Content revision data:
○ ○ ○ ○ ○ ○ ○
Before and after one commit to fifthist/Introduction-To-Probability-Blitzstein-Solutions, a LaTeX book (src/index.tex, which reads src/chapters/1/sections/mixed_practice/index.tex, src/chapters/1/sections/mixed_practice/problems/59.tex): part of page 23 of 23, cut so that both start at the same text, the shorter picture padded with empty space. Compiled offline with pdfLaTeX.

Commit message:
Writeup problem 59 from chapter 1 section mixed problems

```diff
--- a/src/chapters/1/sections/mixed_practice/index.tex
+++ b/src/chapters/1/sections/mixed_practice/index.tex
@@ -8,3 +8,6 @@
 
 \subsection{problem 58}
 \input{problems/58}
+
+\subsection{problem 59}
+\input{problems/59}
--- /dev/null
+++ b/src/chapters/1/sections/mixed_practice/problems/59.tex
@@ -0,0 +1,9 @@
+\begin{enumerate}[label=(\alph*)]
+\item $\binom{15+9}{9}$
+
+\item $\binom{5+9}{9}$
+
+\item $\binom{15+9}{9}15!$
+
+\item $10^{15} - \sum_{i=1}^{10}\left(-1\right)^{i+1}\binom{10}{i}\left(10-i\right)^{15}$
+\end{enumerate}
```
○ ○ ○ ○ ○ ○ ○
## The task
The full set of entries has to be duplicated precisely.

## Response to the exercise
Before and after one commit to fifthist/Introduction-To-Probability-Blitzstein-Solutions, a LaTeX book (src/index.tex, which reads src/chapters/1/sections/mixed_practice/index.tex, src/chapters/1/sections/mixed_practice/problems/59.tex): part of page 23 of 23, cut so that both start at the same text, the shorter picture padded with empty space. Compiled offline with pdfLaTeX.

Commit message:
Writeup problem 59 from chapter 1 section mixed problems

```diff
--- a/src/chapters/1/sections/mixed_practice/index.tex
+++ b/src/chapters/1/sections/mixed_practice/index.tex
@@ -8,3 +8,6 @@
 
 \subsection{problem 58}
 \input{problems/58}
+
+\subsection{problem 59}
+\input{problems/59}
--- /dev/null
+++ b/src/chapters/1/sections/mixed_practice/problems/59.tex
@@ -0,0 +1,9 @@
+\begin{enumerate}[label=(\alph*)]
+\item $\binom{15+9}{9}$
+
+\item $\binom{5+9}{9}$
+
+\item $\binom{15+9}{9}15!$
+
+\item $10^{15} - \sum_{i=1}^{10}\left(-1\right)^{i+1}\binom{10}{i}\left(10-i\right)^{15}$
+\end{enumerate}
```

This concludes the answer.